But now, Orange County’s criminal justice system has sent a message that the Israeli ambassador’s right to speak without interruption is more worthy of protection than the right of American citizens to protest the illegal and unconscionable actions of Israel’s government, a government that is given access to countless forums in the United States – from New York Times op-eds, to CNN, to college campuses, to Congress – to perpetuate propaganda that whitewashes its crimes. Even more disturbing, the fact that the Irvine 11 were charged and tried while we were let off without a mark (as were other non-Muslim protesters in Orange County who later interrupted Dick Cheney and George W. Bush) is testament to the influence of Islamophobia, anti-Arab racism and blind support for Israel on contemporary American society and political discourse.
The day the Irvine 11 were convicted was a shameful day for the American legal system. The principle of free expression is fundamental to democracy, and the Irvine 11’s conviction constitutes a chilling attack on all Americans’ right to free speech. Moreover, this clear targeting of a minority group should set off alarm bells for those who abhor racism and strive for the protection of equal rights for all citizens, regardless of religion or ethnicity. We fear for those whom our justice system would silence in order to protect the powerful.

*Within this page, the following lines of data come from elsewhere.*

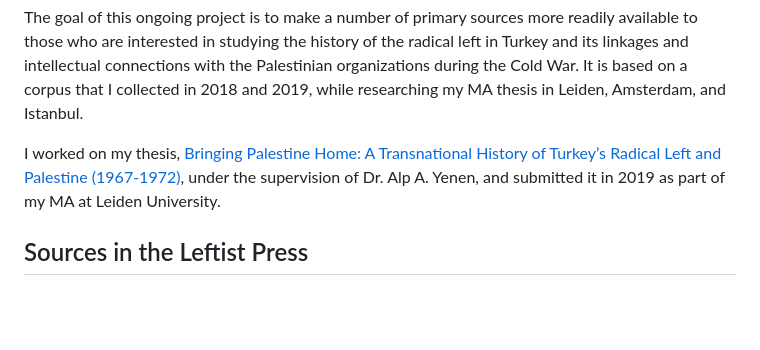
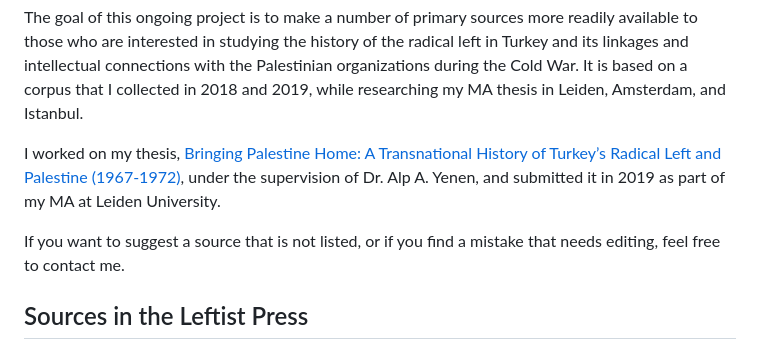
Before and after one commit to ACortellari/ACortellari.github.io, a Markdown page: Turkey Palestine Archive/Turkey Palestine Left.md, the part around the change. Drawn GitHub-style; blank space fills up the shorter version.

```diff
--- a/Turkey Palestine Archive/Turkey Palestine Left.md
+++ b/Turkey Palestine Archive/Turkey Palestine Left.md
@@ -3,6 +3,8 @@
 The goal of this ongoing project is to make a number of primary sources more readily available to those who are interested in studying the history of the radical left in Turkey and its linkages and intellectual connections with the Palestinian organizations during the Cold War. It is based on a corpus that I collected in 2018 and 2019, while researching my MA thesis in Leiden, Amsterdam, and Istanbul.
 
 I worked on my thesis, <a href="https://studenttheses.universiteitleiden.nl/handle/1887/82728">Bringing Palestine Home: A Transnational History of Turkey’s Radical Left and Palestine (1967-1972)</a>, under the supervision of Dr. Alp A. Yenen, and submitted it in 2019 as part of my MA at Leiden University.
+
+If you want to suggest a source that is not listed, or if you find a mistake that needs editing, feel free to contact me.
 
 ## Sources in the Leftist Press
 * “11 Genç Tutuklandı.” Ant Haftalık Dergi, February 17, 1970.
```
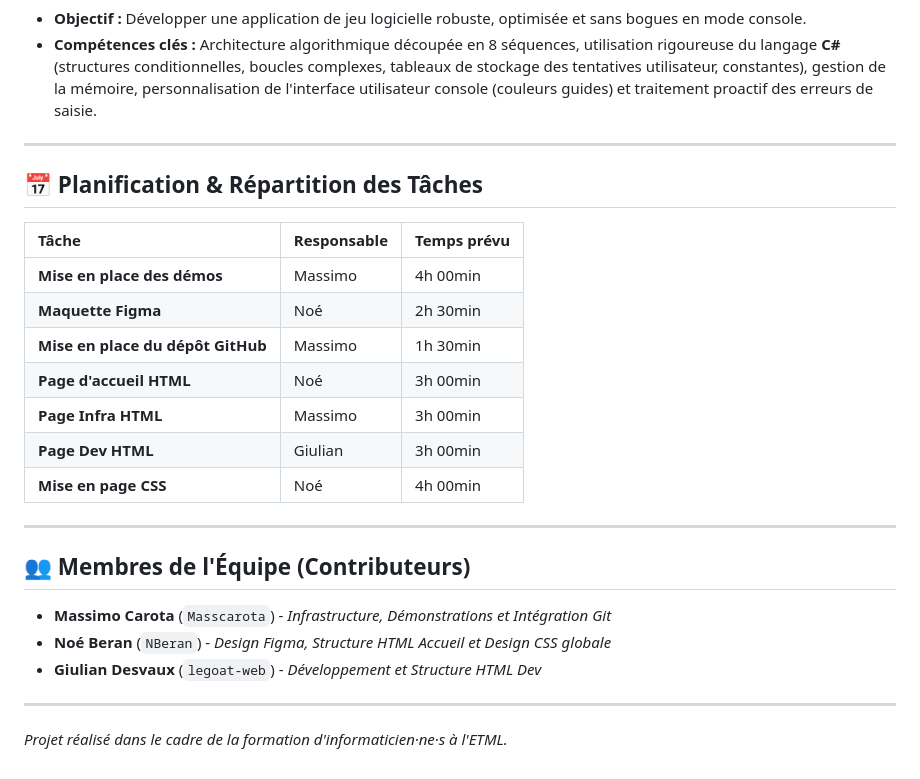
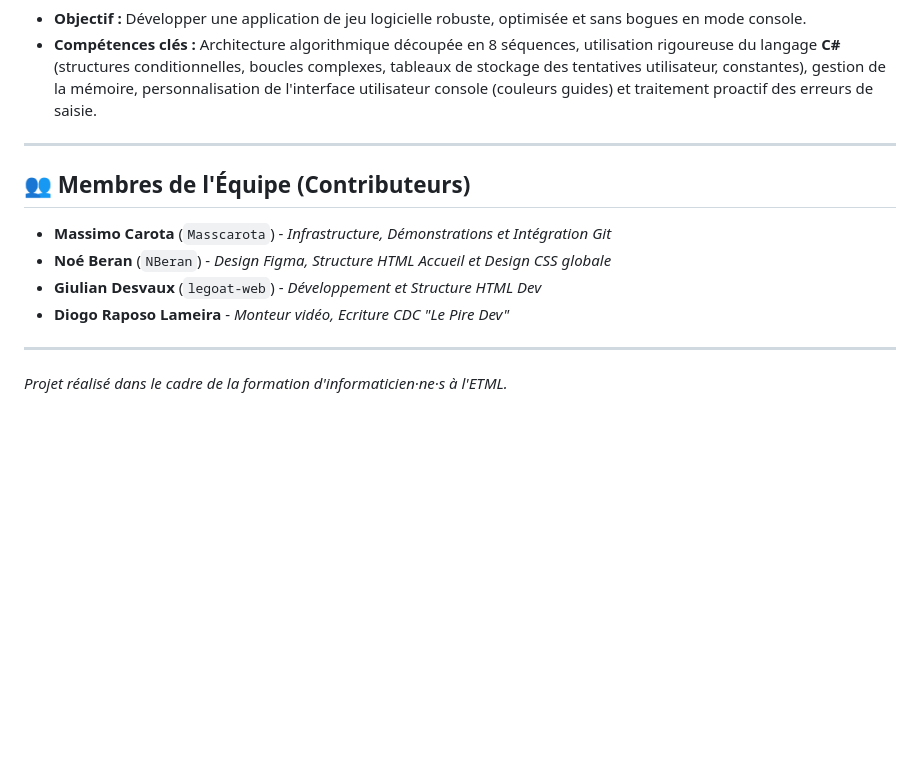
Before and after one commit to Masscarota/Site-1-re-ann-e-demonstration, a Markdown page: README.md, the part around the change. Drawn GitHub-style; blank space fills up the shorter version.

```diff
--- a/README.md
+++ b/README.md
@@ -68,24 +68,11 @@ Présentation des applications, programmes et scripts programmés durant l'anné
 
 ---
 
-## 📅 Planification & Répartition des Tâches
-
-| Tâche | Responsable | Temps prévu |
-| :--- | :--- | :--- |
-| **Mise en place des démos** | Massimo | 4h 00min |
-| **Maquette Figma** | Noé | 2h 30min |
-| **Mise en place du dépôt GitHub** | Massimo | 1h 30min |
-| **Page d'accueil HTML** | Noé | 3h 00min |
-| **Page Infra HTML** | Massimo | 3h 00min |
-| **Page Dev HTML** | Giulian | 3h 00min |
-| **Mise en page CSS** | Noé | 4h 00min |
-
----
-
 ## 👥 Membres de l'Équipe (Contributeurs)
 * **Massimo Carota** (`Masscarota`) - *Infrastructure, Démonstrations et Intégration Git*
 * **Noé Beran** (`NBeran`) - *Design Figma, Structure HTML Accueil et Design CSS globale*
 * **Giulian Desvaux** (`legoat-web`) - *Développement et Structure HTML Dev*
+* **Diogo Raposo Lameira** - *Monteur vidéo, Ecriture CDC "Le Pire Dev"*
 
 ---
 *Projet réalisé dans le cadre de la formation d'informaticien·ne·s à l'ETML.*
```
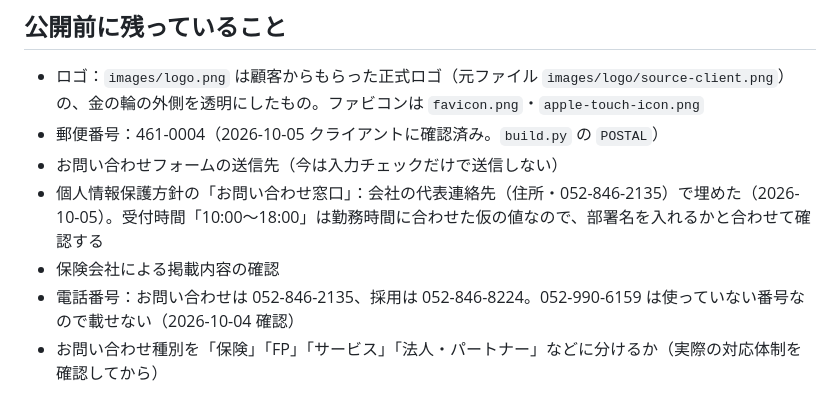
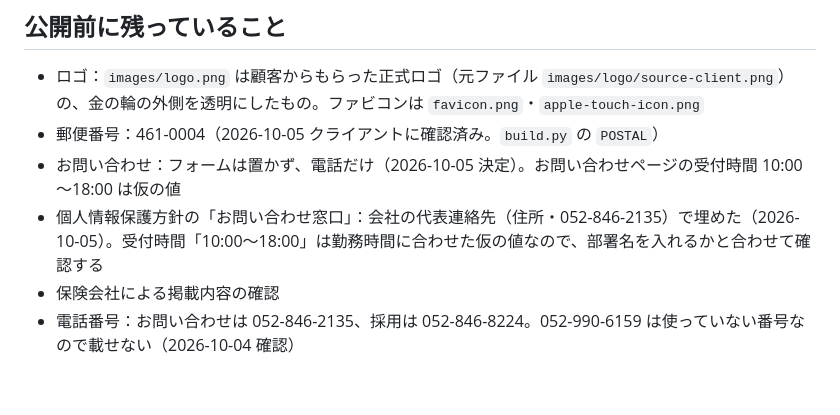
Before and after one commit to easywebcraft/lfgroup-design, a Markdown page: README.md, the part around the change. GitHub-like rendering.

Commit message:
README：お問い合わせは電話だけになったことを残作業に反映
Co-Authored-By: Claude Opus 5.5 <noreply@anthropic.com>
Claude-Session: https://claude.ai/code/session_01DkWFmwe3Z7eAywpshKupJG

```diff
--- a/README.md
+++ b/README.md
@@ -36,8 +36,7 @@ GitHub Pages は `easywebcraft.github.io/lfgroup-design/` の下で配信する
 
 - ロゴ：`images/logo.png` は顧客からもらった正式ロゴ（元ファイル `images/logo/source-client.png`）の、金の輪の外側を透明にしたもの。ファビコンは `favicon.png`・`apple-touch-icon.png`
 - 郵便番号：461-0004（2026-10-05 クライアントに確認済み。`build.py` の `POSTAL`）
-- お問い合わせフォームの送信先（今は入力チェックだけで送信しない）
+- お問い合わせ：フォームは置かず、電話だけ（2026-10-05 決定）。お問い合わせページの受付時間 10:00～18:00 は仮の値
 - 個人情報保護方針の「お問い合わせ窓口」：会社の代表連絡先（住所・052-846-2135）で埋めた（2026-10-05）。受付時間「10:00～18:00」は勤務時間に合わせた仮の値なので、部署名を入れるかと合わせて確認する
 - 保険会社による掲載内容の確認
 - 電話番号：お問い合わせは 052-846-2135、採用は 052-846-8224。052-990-6159 は使っていない番号なので載せない（2026-10-04 確認）
-- お問い合わせ種別を「保険」「FP」「サービス」「法人・パートナー」などに分けるか（実際の対応体制を確認してから）
```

We join the administration of UC Irvine and the dean of UC Irvine’s law school, along with proponents of free speech and human rights throughout the country, in condemning the targeting of Muslim students by the Orange County District Attorney’s office. We take heart in the bravery of people just like us who are occupying cities across the United States, demanding an end to a system that privileges the voices and values of the powerful over the needs and rights of the many. We stand with the Irvine 11 as they move forward with their appeal, as we stand with all those who refuse to be cowed by state repression in the struggle for social justice. Join us today.